GIST (Glasgow Interactive Systems cenTre)
University of Glasgow
Glasgow G12 8QQ U.K.
Antonio's approach corresponds to (5), and could be described as much more user centered than most other approaches. Traditional database work used tables to visualise all data whatsoever, which is "general" but ignores everything about the data and everything about the user. Our own Iconographer work allowed the user to choose the visualisation, but otherwise is in the old "general" approach. Most work on automatic generation of visualisations beginning with Mackinlay (and also present in Iconographer) selects visualisations based on properties of data types. This means it takes notice of the metadata, but not of the collection (e.g. how much data there is in the database or in each relation), and not of the particular query. Which approach is right?
We know that an enormous amount of programming time in applied database work is in fact spent in customising general database software to particular applications, and that much of this is spent in designing "forms": both the standard queries that will be used in that application AND the screen layout that will be used in presenting the results of that query. This is strong evidence that all the generality of the underlying DBMS does not help real users, and all has to be undone and made specific by other programmers in order to produce the software that is actually used in most applications. This might be evidence in favour of a query-centered approach to visualisations, which would then not have to be hand-written as it often is now. On the other hand, as someone said in discussion, query-specific visualisations may confuse the user because if they modify the query slightly the visualisation may totally change. However a slight change in a query may cause an enormous change to the size of the set returned, and few visualisations (whether a text list, a set of icons, or some virtual reality display) can really be the same from the user's point of view when they change from showing 6 items to 600 items.
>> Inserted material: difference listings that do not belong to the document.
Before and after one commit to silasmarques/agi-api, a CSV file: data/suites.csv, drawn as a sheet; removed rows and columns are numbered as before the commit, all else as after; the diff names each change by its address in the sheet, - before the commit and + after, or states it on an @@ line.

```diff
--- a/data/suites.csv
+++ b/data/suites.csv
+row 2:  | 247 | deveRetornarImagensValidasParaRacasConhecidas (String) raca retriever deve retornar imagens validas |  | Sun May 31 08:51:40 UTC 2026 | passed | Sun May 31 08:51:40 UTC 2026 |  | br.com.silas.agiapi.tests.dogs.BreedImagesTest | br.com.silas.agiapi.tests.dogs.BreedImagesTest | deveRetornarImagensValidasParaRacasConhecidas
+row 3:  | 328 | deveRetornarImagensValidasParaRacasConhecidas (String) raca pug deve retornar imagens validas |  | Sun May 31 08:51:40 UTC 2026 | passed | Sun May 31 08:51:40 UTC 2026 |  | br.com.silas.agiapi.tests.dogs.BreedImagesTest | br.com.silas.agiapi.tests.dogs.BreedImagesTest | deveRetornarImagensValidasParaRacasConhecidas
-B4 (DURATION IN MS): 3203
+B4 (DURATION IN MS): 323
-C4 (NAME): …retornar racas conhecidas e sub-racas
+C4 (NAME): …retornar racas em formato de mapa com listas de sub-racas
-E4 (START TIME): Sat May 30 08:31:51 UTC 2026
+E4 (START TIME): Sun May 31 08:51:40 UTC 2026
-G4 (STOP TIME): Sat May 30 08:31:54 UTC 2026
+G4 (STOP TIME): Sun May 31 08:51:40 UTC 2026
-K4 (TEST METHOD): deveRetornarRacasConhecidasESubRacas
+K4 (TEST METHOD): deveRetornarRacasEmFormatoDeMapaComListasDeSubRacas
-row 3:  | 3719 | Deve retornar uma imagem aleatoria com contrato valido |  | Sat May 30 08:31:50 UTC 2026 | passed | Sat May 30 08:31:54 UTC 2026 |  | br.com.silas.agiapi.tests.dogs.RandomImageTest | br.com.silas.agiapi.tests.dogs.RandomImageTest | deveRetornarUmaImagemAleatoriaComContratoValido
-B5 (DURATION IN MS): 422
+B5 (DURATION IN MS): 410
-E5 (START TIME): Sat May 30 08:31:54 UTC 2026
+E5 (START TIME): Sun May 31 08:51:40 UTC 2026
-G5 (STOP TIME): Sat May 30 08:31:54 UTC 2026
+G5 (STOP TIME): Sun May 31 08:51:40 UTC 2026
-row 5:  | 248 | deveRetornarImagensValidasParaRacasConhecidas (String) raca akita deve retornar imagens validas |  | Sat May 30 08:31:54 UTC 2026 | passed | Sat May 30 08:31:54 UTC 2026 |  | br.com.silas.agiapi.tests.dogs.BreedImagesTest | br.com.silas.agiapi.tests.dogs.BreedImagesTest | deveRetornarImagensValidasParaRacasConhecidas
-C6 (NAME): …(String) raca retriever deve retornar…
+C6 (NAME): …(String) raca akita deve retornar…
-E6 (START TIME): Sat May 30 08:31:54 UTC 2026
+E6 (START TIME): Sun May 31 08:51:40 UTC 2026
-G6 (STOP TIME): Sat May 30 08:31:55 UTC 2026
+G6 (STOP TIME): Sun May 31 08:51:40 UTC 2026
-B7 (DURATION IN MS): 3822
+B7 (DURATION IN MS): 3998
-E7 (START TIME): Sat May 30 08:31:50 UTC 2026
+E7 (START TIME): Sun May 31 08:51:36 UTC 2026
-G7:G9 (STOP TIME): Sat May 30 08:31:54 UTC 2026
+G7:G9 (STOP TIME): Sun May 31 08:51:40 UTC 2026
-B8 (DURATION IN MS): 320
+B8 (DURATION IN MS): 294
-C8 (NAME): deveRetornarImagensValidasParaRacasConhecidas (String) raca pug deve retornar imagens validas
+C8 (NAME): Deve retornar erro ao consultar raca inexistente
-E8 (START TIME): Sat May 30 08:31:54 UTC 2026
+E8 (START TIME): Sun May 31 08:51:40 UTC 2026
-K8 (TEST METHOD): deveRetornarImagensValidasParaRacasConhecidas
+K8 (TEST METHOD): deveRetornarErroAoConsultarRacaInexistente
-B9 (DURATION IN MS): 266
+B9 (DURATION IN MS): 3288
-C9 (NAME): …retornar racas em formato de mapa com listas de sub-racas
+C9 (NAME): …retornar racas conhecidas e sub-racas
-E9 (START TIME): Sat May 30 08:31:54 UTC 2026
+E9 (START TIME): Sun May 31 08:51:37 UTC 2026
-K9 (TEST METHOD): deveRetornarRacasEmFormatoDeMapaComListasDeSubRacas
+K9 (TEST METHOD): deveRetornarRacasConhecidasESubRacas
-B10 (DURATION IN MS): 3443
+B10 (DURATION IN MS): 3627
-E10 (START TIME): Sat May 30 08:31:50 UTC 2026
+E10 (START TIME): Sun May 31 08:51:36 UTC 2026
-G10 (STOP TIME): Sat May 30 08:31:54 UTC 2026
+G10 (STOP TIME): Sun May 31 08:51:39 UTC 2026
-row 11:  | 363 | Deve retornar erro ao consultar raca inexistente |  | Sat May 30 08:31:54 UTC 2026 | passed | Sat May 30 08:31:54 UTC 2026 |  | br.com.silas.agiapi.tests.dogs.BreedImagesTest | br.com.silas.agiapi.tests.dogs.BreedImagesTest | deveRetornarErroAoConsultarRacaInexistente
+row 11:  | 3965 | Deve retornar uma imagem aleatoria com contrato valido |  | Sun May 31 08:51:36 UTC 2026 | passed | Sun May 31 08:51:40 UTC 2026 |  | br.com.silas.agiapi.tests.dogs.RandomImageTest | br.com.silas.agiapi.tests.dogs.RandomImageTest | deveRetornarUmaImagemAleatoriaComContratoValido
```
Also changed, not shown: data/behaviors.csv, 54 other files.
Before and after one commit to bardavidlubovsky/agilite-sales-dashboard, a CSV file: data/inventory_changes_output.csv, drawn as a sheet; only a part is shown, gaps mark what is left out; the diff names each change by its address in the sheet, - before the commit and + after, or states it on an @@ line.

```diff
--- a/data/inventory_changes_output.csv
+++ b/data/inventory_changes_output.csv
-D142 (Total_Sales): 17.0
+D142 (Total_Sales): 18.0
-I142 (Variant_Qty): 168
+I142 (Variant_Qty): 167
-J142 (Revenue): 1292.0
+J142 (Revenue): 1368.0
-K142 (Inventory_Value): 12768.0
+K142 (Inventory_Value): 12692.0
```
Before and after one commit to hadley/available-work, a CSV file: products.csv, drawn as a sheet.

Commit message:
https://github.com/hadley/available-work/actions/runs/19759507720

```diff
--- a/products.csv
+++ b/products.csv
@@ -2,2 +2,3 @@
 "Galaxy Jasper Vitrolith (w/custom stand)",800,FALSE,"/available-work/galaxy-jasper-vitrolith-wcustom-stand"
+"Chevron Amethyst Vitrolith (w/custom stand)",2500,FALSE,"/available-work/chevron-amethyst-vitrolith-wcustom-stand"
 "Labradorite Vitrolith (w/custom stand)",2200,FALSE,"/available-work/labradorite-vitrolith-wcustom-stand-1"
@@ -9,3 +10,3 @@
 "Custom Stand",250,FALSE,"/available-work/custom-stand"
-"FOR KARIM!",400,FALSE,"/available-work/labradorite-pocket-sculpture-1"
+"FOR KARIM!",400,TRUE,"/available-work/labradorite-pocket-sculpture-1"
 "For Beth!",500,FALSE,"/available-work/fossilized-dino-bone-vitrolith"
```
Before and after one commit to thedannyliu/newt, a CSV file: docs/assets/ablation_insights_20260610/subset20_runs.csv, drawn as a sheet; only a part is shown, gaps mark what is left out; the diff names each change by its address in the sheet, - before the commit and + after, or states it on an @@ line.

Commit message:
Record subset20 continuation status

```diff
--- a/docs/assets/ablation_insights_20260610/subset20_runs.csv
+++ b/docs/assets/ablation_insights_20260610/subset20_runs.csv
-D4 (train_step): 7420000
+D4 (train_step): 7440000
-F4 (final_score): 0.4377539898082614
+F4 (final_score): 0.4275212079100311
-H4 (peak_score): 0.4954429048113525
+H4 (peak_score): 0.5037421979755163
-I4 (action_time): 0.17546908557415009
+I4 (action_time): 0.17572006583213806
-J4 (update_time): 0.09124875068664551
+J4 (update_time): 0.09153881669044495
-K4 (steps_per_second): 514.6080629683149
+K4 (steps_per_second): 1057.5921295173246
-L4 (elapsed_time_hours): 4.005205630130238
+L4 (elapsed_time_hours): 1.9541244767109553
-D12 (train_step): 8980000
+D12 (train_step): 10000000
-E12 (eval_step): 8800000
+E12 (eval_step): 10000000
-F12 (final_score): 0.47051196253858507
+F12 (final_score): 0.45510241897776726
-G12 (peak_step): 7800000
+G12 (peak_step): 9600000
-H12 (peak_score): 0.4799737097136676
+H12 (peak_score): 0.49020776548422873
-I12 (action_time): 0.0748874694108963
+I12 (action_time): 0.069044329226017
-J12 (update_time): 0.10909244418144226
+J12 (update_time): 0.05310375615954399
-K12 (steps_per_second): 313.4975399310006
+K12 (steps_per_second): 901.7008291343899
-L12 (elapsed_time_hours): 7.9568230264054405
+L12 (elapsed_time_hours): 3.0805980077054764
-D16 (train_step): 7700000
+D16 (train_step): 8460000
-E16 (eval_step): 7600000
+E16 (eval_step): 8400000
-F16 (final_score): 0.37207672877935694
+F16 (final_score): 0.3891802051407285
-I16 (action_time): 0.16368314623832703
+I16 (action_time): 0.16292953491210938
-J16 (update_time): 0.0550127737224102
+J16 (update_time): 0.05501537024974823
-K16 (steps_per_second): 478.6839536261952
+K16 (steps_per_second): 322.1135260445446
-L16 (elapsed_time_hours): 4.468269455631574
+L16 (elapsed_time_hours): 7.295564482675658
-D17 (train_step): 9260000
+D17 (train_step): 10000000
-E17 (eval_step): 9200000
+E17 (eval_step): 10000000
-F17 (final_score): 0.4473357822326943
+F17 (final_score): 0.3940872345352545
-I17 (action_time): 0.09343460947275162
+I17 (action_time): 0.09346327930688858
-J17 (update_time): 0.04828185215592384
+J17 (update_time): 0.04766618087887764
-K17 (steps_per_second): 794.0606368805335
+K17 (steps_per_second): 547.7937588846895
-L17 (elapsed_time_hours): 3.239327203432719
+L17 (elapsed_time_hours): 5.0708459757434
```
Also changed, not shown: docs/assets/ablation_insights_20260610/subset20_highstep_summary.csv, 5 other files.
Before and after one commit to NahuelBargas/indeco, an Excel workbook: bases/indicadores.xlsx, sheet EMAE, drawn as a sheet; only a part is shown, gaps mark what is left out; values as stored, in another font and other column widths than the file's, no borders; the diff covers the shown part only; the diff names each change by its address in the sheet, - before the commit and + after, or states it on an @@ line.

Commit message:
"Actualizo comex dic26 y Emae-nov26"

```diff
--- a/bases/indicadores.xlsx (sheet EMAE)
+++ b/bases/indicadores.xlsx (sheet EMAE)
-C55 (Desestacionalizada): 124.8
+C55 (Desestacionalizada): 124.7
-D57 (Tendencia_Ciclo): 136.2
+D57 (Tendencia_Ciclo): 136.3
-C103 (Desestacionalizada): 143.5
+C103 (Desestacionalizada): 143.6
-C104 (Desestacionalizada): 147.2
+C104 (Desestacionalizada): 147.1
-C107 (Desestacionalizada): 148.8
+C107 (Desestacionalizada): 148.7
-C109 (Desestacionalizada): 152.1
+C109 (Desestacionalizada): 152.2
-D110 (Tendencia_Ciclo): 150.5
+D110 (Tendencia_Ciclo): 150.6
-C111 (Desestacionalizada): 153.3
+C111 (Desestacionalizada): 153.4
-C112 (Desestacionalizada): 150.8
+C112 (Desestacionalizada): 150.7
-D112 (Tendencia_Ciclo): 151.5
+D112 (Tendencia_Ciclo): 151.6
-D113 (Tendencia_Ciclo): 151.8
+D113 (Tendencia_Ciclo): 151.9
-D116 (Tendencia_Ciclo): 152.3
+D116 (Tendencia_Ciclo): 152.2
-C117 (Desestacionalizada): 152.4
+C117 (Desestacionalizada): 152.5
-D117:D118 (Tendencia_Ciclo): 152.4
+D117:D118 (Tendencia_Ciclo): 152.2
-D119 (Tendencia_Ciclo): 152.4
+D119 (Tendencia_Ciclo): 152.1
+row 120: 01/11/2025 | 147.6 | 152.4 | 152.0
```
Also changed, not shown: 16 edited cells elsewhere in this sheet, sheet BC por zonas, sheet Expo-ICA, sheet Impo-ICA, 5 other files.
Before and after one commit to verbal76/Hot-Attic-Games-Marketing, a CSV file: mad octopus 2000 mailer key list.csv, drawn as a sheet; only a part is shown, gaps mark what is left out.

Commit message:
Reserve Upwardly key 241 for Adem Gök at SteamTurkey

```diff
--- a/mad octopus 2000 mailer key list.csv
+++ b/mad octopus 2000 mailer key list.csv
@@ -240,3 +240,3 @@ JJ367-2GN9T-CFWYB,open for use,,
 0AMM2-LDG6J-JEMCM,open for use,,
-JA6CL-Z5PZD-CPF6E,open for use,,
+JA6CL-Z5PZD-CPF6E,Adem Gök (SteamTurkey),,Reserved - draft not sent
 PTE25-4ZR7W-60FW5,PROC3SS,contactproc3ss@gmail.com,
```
In most cases, suddenly the display changes in some way to do scrolling with most items off screen most of the time. Thus in reality, all approaches probably change the display in ways important to its usability when the query changes.
Another striking feature of Antonio's approach is that, as he revealed in
answer to a question, his software may introduce an extra layer of structure
into the display of the reply if the returned set is too large for the
visualisation (e.g. too big to display as doors along a single corridor). This
is comparable to what scrolling does: just as a printed book divides the text
into pages and then into lines that are usable subdivisions of the material but
do not correspond to meaningful structural subdivisions, so scrolling divides
screen displays. We are thus used in both books and computer screens to having
two independent hierarchies of structure: the hierarchy of the material (e.g.
chapters and sections and paragraphs) and the hierarchy of the display medium
(e.g. lines and pages). Antonio's approach merges these two, using a single
decision or design process for both. This sounds obviously better in
principle: or is it really better to leave the user with the independent local
controls that scrolling give?